The Underrepresentation of Women in Computing Fields: A Synthesis of Literature Using a Life Course Perspective

Main, Joyce B; Schimpf, Corey
IEEE transactions on education

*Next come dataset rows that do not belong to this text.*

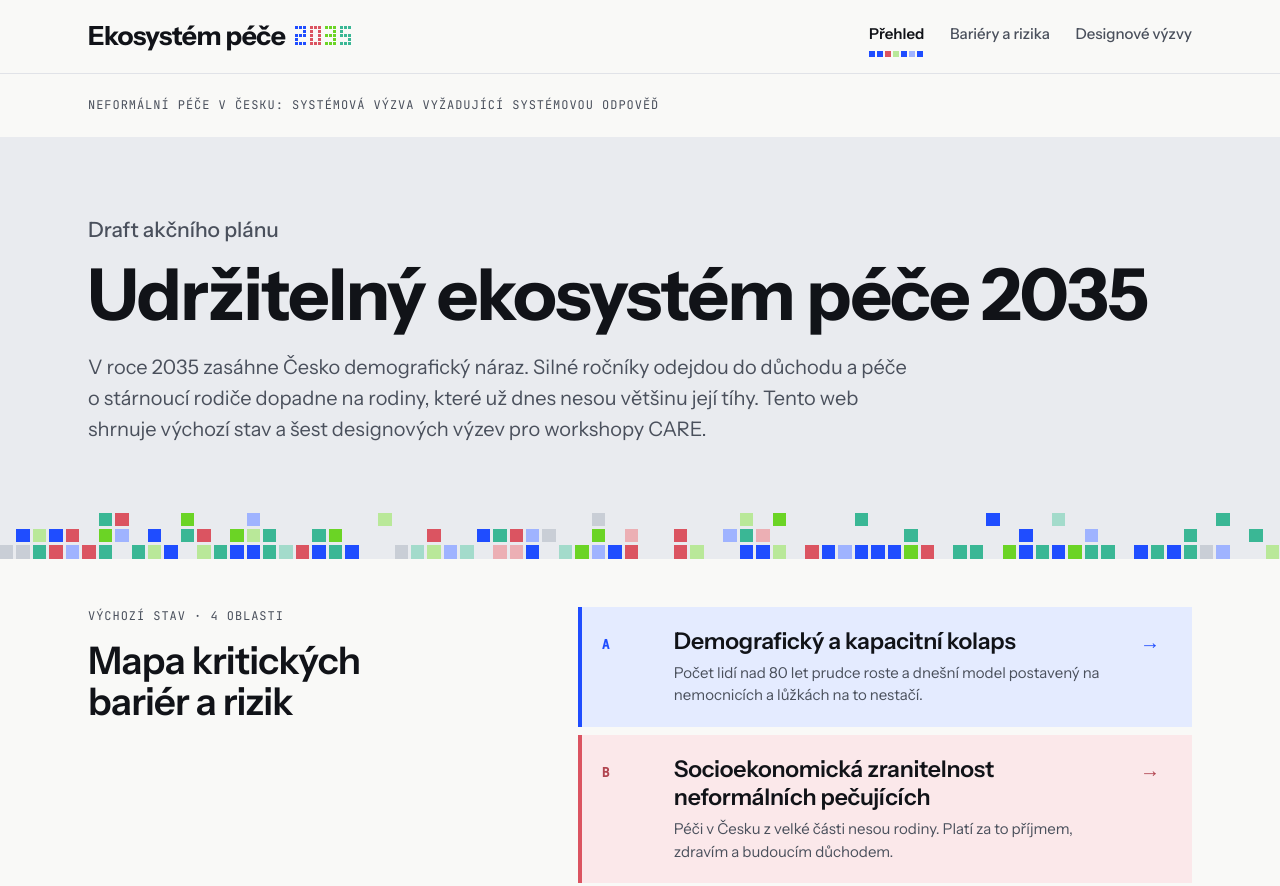
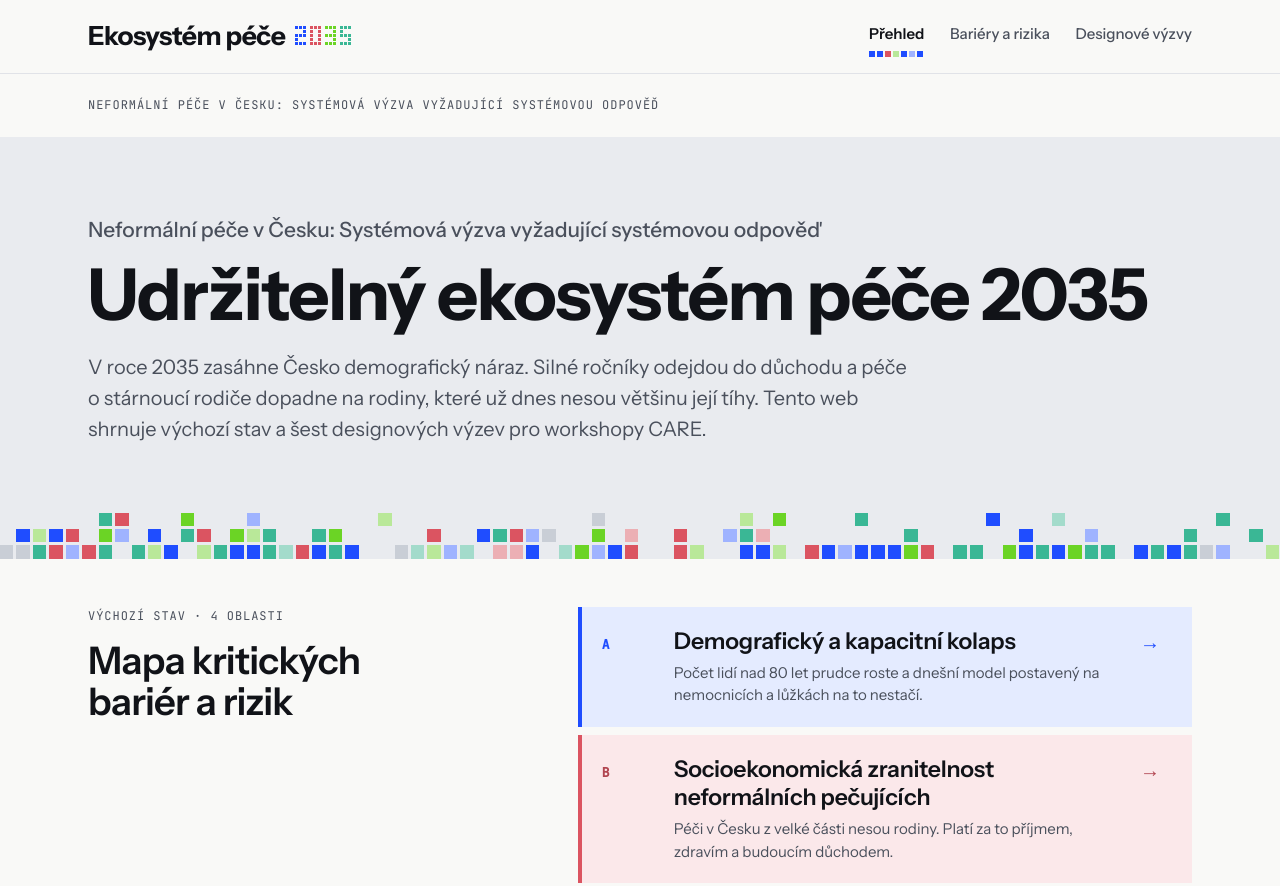
Before and after one commit to jindrich2/ekosystem-pece-2035, a plain HTML site: page index.html in a window 1280 px wide. Shown: the top 886 px of the page. Drawn offline with Linux system fonts and the light colour scheme.

Commit message:
Úvod: nadtitulek Neformální péče v Česku, výška loga podle 2035
Co-Authored-By: Claude Opus 5.5 <noreply@anthropic.com>

```diff
--- a/index.html
+++ b/index.html
@@ -937,7 +937,7 @@ function challengeIndex() {
 function home() {
   setHero(null, "uvod");
   return `
-  ${band("Draft akčního plánu", "Udržitelný ekosystém péče 2035",
+  ${band("Neformální péče v Česku: Systémová výzva vyžadující systémovou odpověď", "Udržitelný ekosystém péče 2035",
     "V roce 2035 zasáhne Česko demografický náraz. Silné ročníky odejdou do důchodu a péče o stárnoucí rodiče dopadne na rodiny, které už dnes nesou většinu její tíhy. Tento web shrnuje výchozí stav a šest designových výzev pro workshopy CARE.", waveStripes(), "lead")}
   <div class="wrap">
     <section class="row">
```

Using a life course perspective, this literature review synthesizes research on women's underrepresentation in computing fields across four life stages: 1) pre-high school; 2) high school; 3) college major choice and persistence; and 4) post-baccalaureate employment. Issues associated with access to, and use of, computing resources at the pre-high school and high school levels are associated with gender differences in interest and attitudes toward computing. At the college level, environmental context (classroom design, interactions with peers and role models, signals from stereotypical images) contribute to whether students will major in computing, whereas psychosocial factors (e.g., sense of belonging and self-efficacy) and departmental culture play a role in persistence in computing fields. As in other fields, issues associated with work-life conflict, occupational culture, and mentoring/networking opportunities play a role in women's participation in the computing workforce. Several initiatives and programs have been implemented to address women's underrepresentation in computing fields. While great strides have been made in making computing more accessible, the life course perspective highlights the importance of longitudinal studies in identifying students' pathways to and through computing fields, as well as how interventions across life stages may intersect or cumulate to generate trends in computing participation.